TASK REQUIREMENTS = Every entry should be duplicated verbatim, and no picture may appear in the copy.

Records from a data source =
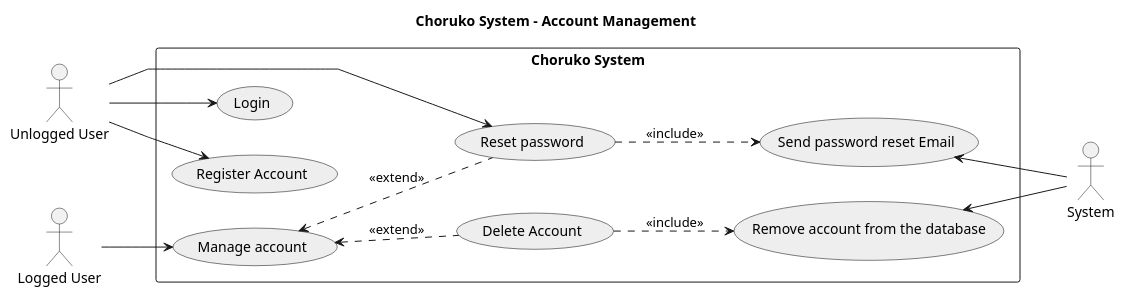
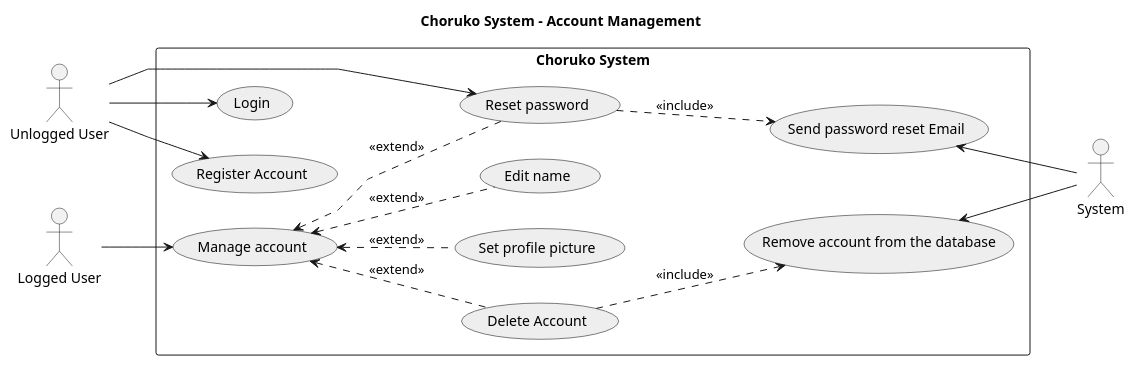
The diagram in docs/UML/use-case-diagrams/account-management-diagram.puml (psampir/choruko), drawn with PlantUML before and after one commit.

Commit message:
docs/edit name&profile pic

```diff
--- a/docs/UML/use-case-diagrams/account-management-diagram.puml
+++ b/docs/UML/use-case-diagrams/account-management-diagram.puml
@@ -1,35 +1,39 @@
 @startuml account-management
 
 title Choruko System - Account Management
 skinparam usecaseBorderColor #000000
 skinparam usecaseBackgroundColor #EEEEEE
 skinparam packageStyle rectangle
 skinparam linetype polyline
 left to right direction
 
 :Unlogged User: as u_user
 :Logged User: as l_user
 :System: as system
 
 rectangle "Choruko System" {
   usecase "Login" as UC1
   usecase "Register Account" as UC2
   usecase "Delete Account" as UC3
   usecase "Manage account" as UC5
   usecase "Reset password" as UC6
+  usecase "Set profile picture" as UC4
+  usecase "Edit name" as UC9
   usecase "Send password reset Email" as UC7
   usecase "Remove account from the database" as UC8
 }
 
 u_user --> UC1
 u_user --> UC2
 u_user --> UC6
 l_user --> UC5
 UC5 <.. UC3 : <<extend>>
 UC5 <.. UC6 : <<extend>>
+UC5 <.. UC4 : <<extend>>
+UC5 <.. UC9 : <<extend>>
 UC6 ..> UC7 : <<include>>
 UC3 ..> UC8 : <<include>>
 UC7 <-- system 
 UC8 <-- system
 
 @enduml
```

ANSWER TO THIS TASK =
The diagram in docs/UML/use-case-diagrams/account-management-diagram.puml (psampir/choruko), drawn with PlantUML before and after one commit.

Commit message:
docs/edit name&profile pic

```diff
--- a/docs/UML/use-case-diagrams/account-management-diagram.puml
+++ b/docs/UML/use-case-diagrams/account-management-diagram.puml
@@ -1,35 +1,39 @@
 @startuml account-management
 
 title Choruko System - Account Management
 skinparam usecaseBorderColor #000000
 skinparam usecaseBackgroundColor #EEEEEE
 skinparam packageStyle rectangle
 skinparam linetype polyline
 left to right direction
 
 :Unlogged User: as u_user
 :Logged User: as l_user
 :System: as system
 
 rectangle "Choruko System" {
   usecase "Login" as UC1
   usecase "Register Account" as UC2
   usecase "Delete Account" as UC3
   usecase "Manage account" as UC5
   usecase "Reset password" as UC6
+  usecase "Set profile picture" as UC4
+  usecase "Edit name" as UC9
   usecase "Send password reset Email" as UC7
   usecase "Remove account from the database" as UC8
 }
 
 u_user --> UC1
 u_user --> UC2
 u_user --> UC6
 l_user --> UC5
 UC5 <.. UC3 : <<extend>>
 UC5 <.. UC6 : <<extend>>
+UC5 <.. UC4 : <<extend>>
+UC5 <.. UC9 : <<extend>>
 UC6 ..> UC7 : <<include>>
 UC3 ..> UC8 : <<include>>
 UC7 <-- system 
 UC8 <-- system
 
 @enduml
```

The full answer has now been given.